**Exercise:** Copy out each line below in which the string "Boosting" appears.

· · · ·

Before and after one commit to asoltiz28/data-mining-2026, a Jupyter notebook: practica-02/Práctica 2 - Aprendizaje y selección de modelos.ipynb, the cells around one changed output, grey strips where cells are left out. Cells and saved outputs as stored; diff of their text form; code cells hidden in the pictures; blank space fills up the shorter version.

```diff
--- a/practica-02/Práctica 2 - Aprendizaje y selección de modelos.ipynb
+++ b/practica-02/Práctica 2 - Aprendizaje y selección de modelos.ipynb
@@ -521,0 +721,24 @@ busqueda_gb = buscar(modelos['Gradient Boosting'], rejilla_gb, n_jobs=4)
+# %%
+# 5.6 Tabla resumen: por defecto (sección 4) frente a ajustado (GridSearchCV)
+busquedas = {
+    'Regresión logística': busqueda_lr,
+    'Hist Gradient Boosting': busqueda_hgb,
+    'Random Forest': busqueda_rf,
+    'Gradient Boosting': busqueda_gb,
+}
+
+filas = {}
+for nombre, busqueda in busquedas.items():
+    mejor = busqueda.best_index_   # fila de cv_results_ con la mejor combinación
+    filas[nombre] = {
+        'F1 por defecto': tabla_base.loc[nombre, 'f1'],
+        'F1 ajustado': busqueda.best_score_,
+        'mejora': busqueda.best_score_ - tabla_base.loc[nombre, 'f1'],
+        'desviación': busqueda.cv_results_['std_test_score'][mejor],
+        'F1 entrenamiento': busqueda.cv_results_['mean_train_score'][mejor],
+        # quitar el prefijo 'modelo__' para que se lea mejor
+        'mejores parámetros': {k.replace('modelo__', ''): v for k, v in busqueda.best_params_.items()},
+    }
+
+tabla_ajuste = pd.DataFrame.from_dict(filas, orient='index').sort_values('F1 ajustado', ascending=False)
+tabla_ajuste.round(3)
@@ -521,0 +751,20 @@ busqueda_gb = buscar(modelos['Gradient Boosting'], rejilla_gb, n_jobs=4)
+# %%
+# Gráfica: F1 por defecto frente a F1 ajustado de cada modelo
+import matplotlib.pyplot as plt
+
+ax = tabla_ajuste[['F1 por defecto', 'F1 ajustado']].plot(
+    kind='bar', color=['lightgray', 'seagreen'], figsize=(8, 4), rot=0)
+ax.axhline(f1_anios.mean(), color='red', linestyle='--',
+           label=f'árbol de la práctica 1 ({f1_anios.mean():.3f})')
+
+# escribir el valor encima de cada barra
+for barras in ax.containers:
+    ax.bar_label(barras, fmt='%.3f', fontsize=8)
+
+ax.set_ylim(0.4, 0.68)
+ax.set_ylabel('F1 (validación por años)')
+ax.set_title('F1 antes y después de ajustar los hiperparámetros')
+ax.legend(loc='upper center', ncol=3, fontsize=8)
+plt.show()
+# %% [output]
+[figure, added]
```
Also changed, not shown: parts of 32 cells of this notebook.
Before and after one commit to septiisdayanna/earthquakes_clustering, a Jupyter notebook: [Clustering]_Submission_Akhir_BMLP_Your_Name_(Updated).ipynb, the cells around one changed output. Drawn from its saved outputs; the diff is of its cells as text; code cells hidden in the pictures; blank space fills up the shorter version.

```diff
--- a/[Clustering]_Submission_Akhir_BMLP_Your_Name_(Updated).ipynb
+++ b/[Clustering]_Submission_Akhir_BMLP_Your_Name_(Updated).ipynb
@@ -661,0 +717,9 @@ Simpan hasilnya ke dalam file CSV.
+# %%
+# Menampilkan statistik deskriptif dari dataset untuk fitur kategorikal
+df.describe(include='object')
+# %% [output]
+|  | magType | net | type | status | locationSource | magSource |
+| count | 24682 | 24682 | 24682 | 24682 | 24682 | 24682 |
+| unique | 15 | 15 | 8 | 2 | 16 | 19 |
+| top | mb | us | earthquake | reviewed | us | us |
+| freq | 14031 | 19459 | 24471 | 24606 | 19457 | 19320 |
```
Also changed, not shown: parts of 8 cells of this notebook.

· · · ·

**Answer box:**
@@ -521,0 +721,24 @@ busqueda_gb = buscar(modelos['Gradient Boosting'], rejilla_gb, n_jobs=4)
+    'Hist Gradient Boosting': busqueda_hgb,
+    'Gradient Boosting': busqueda_gb,
@@ -521,0 +751,20 @@ busqueda_gb = buscar(modelos['Gradient Boosting'], rejilla_gb, n_jobs=4)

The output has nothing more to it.